When I became CEO of the National Council of Jewish Women seven years ago, I had the opportunity to experience Israel through a gender lens. This unique perspective has given me the opportunity to take my American feminism and compare it to feminism in Israel. While the women’s “movement” in Israel is much younger than the one in the United States it is nonetheless vibrant and growing. I truly believe that it will be women who break through the glass ceiling created by the male patriarchy that has prevented peace, provided little security and no equality for women and minorities living in Israel.
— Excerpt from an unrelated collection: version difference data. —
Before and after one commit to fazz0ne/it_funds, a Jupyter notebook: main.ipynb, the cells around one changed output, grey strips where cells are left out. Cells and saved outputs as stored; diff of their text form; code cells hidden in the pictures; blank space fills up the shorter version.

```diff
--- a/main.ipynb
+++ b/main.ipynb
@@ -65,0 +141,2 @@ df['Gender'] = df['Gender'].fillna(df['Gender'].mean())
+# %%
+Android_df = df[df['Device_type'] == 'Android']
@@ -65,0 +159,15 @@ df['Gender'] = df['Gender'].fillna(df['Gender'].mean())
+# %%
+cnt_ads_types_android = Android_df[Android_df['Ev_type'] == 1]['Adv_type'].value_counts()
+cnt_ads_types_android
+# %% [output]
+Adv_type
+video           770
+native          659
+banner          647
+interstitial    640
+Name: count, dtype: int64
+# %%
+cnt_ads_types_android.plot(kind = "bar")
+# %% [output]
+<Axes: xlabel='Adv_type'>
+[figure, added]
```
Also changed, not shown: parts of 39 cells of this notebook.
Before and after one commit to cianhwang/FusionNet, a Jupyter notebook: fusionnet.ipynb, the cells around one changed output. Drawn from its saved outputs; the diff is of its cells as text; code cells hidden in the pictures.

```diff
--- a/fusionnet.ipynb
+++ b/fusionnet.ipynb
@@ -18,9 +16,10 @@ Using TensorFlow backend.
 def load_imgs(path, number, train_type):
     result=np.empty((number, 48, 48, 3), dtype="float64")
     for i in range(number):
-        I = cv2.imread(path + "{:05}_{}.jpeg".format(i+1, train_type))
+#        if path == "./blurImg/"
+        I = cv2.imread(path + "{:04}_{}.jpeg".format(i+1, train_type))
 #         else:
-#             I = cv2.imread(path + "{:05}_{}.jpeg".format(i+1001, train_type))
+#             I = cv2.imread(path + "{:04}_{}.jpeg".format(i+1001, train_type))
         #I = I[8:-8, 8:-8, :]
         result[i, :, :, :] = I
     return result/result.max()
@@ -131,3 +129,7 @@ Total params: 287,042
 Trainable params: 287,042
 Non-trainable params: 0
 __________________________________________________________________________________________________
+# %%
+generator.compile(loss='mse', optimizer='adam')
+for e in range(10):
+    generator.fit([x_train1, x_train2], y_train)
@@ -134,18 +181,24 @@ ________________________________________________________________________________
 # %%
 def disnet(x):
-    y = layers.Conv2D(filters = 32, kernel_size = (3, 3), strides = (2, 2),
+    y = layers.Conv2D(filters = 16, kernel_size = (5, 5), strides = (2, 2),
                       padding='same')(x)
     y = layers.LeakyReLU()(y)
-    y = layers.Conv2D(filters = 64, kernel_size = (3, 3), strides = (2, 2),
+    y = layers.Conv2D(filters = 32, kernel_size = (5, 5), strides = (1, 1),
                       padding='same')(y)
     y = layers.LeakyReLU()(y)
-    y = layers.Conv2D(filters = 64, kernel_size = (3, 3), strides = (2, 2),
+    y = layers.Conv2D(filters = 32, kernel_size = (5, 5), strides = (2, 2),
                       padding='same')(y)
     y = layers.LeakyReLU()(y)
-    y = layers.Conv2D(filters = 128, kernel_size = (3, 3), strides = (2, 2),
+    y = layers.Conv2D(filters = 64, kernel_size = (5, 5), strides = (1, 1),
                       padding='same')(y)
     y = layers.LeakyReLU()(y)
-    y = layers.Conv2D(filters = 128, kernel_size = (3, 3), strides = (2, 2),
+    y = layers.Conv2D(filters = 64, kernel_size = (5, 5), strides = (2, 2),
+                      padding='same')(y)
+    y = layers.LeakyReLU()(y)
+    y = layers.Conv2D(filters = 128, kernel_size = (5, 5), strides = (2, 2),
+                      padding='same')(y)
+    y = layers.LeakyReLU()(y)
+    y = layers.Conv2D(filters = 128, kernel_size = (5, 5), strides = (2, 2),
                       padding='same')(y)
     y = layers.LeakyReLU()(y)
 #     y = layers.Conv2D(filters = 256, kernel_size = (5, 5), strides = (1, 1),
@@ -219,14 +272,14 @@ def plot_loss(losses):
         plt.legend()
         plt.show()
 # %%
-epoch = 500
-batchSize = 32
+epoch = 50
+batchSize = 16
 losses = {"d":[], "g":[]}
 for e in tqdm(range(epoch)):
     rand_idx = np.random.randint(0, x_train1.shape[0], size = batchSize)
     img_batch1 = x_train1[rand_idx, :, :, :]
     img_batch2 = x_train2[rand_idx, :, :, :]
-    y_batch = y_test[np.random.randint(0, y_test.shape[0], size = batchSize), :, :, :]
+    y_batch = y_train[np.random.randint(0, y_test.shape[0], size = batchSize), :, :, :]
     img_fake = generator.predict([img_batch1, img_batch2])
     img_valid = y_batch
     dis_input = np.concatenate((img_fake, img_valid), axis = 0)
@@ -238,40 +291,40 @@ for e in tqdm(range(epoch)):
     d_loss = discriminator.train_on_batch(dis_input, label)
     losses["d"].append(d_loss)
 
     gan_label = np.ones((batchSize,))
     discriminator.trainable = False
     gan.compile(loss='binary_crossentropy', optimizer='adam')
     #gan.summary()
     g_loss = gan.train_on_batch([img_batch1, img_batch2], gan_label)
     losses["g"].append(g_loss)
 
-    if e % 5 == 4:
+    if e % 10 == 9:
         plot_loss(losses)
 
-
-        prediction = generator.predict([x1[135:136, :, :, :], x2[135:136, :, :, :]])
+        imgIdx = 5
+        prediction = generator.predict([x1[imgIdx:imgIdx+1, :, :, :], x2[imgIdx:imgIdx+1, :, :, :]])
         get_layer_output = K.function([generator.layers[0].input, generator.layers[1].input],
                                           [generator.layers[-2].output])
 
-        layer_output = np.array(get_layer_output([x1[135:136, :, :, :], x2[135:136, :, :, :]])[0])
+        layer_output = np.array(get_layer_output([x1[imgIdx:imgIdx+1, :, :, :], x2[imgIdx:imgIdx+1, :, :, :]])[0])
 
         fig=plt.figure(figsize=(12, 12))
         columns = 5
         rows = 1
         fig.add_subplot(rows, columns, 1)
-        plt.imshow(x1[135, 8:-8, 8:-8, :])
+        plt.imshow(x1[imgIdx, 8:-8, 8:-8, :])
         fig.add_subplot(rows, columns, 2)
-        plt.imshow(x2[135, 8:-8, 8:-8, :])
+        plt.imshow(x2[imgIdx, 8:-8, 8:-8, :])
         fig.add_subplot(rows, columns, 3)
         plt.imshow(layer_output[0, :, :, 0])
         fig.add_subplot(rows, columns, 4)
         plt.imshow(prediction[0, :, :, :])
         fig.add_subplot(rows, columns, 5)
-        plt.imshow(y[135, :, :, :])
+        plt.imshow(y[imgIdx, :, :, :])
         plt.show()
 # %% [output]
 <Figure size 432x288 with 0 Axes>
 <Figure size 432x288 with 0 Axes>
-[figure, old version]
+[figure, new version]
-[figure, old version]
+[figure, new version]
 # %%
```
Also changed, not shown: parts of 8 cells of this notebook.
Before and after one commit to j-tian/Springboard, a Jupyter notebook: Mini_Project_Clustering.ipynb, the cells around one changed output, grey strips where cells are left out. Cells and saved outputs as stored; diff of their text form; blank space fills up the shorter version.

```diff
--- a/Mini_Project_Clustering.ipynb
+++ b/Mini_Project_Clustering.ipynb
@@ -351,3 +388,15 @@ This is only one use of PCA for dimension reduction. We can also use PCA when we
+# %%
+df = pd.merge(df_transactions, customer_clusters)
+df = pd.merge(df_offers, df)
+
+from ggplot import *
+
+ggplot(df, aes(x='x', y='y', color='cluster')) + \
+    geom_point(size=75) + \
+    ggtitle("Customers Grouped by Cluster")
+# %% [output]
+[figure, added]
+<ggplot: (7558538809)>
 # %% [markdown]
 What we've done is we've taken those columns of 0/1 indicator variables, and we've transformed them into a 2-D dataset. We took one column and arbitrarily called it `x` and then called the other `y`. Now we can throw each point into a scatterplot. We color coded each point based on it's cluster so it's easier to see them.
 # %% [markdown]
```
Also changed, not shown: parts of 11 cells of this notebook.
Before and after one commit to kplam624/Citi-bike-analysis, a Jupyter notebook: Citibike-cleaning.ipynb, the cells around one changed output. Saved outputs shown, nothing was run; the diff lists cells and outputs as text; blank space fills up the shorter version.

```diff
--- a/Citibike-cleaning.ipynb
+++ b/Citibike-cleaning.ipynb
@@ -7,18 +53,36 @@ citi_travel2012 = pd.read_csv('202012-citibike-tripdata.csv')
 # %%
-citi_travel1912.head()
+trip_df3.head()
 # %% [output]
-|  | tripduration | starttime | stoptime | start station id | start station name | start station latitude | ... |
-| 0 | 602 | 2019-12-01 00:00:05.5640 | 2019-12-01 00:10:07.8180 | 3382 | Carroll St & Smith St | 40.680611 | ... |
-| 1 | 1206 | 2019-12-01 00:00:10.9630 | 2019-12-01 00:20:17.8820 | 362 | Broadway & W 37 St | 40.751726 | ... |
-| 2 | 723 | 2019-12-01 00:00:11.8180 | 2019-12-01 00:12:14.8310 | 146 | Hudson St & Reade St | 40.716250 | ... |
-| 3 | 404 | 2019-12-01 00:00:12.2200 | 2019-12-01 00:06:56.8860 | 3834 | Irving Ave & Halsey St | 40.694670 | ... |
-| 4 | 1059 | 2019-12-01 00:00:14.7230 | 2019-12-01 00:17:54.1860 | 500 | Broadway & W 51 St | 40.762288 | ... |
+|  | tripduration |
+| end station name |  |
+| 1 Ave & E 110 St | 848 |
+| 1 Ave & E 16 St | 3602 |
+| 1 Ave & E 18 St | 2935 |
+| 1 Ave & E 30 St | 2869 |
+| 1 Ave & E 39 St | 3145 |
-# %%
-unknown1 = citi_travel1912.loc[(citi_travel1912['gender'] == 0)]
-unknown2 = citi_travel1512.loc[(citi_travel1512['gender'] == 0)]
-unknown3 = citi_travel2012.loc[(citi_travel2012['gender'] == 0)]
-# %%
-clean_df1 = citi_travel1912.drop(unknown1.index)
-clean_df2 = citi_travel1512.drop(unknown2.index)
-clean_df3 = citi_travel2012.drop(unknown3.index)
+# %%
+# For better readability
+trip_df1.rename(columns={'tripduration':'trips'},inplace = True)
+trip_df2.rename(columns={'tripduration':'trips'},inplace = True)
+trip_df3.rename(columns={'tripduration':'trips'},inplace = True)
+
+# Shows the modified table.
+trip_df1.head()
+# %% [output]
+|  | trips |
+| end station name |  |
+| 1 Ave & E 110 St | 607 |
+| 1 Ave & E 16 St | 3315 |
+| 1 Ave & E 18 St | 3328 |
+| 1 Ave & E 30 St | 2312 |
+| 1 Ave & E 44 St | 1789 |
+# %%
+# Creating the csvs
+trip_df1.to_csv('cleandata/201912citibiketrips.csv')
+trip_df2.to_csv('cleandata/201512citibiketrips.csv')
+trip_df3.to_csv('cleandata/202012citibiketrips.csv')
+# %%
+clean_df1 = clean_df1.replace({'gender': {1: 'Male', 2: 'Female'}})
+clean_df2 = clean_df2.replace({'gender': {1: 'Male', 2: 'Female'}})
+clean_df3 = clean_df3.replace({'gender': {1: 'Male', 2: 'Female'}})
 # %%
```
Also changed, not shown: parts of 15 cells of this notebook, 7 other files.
The study tour I recently returned from was like no other experience I have had in Israel. NCJW, the Jewish Women’s Funding Network and the Dafna Fund of Israel sponsored the trip with sixty American women (and two Aussies). The trip, “Force for Change: Israel Through a Gender Lens,” was designed to introduce American women to the smartest, savviest feminists not only in Israel, but anywhere in the world. After all, Israel’s founders wrote into its Declaration of Independence that: “It will ensure complete equality of social and political rights to all its inhabitants irrespective of religion, race or sex.”
Who are these extraordinary women leaders that we met with and how can they be a force for change? They are local activists like Laura Wharton and Tehila Friedman-Nachalon; women demanding pluralism and equal treatment in religious practice like Anat Hoffman and Tamar Elad-Applebaum; and former and current Members of Knesset like Naomi Chazan and Aida Touma-Sulieman, Penina Tamanu-Shata and Merav Michaeli. They are Palestinian feminist activists within the green line like Samech Salaime, director of Arab Women in the Center, Fida Nara Abu-Dabai from Mahapach Tahgir, and Rafah Anabtawi, director of Kayan Feminist organization, and Riman Barakat. They are Palestinian entrepreneurs beyond the green line like Abeer Al Natsheh and Ghada Au Taha. They are legal advocates like Susan Weiss, director of the Center for Women’s Justice and Galit Shaul, CEO of the Rachman Center and Estee Rieder-Indursky from the Haredi community. They are NGO leaders like Rafah Anatawbi, and Dana Myrtenbaum, head of ITACH–Ma’aki. I cannot name them all here, but these are the women leading and being the change that Israel so desperately needs to live up to the principles set out in 1948.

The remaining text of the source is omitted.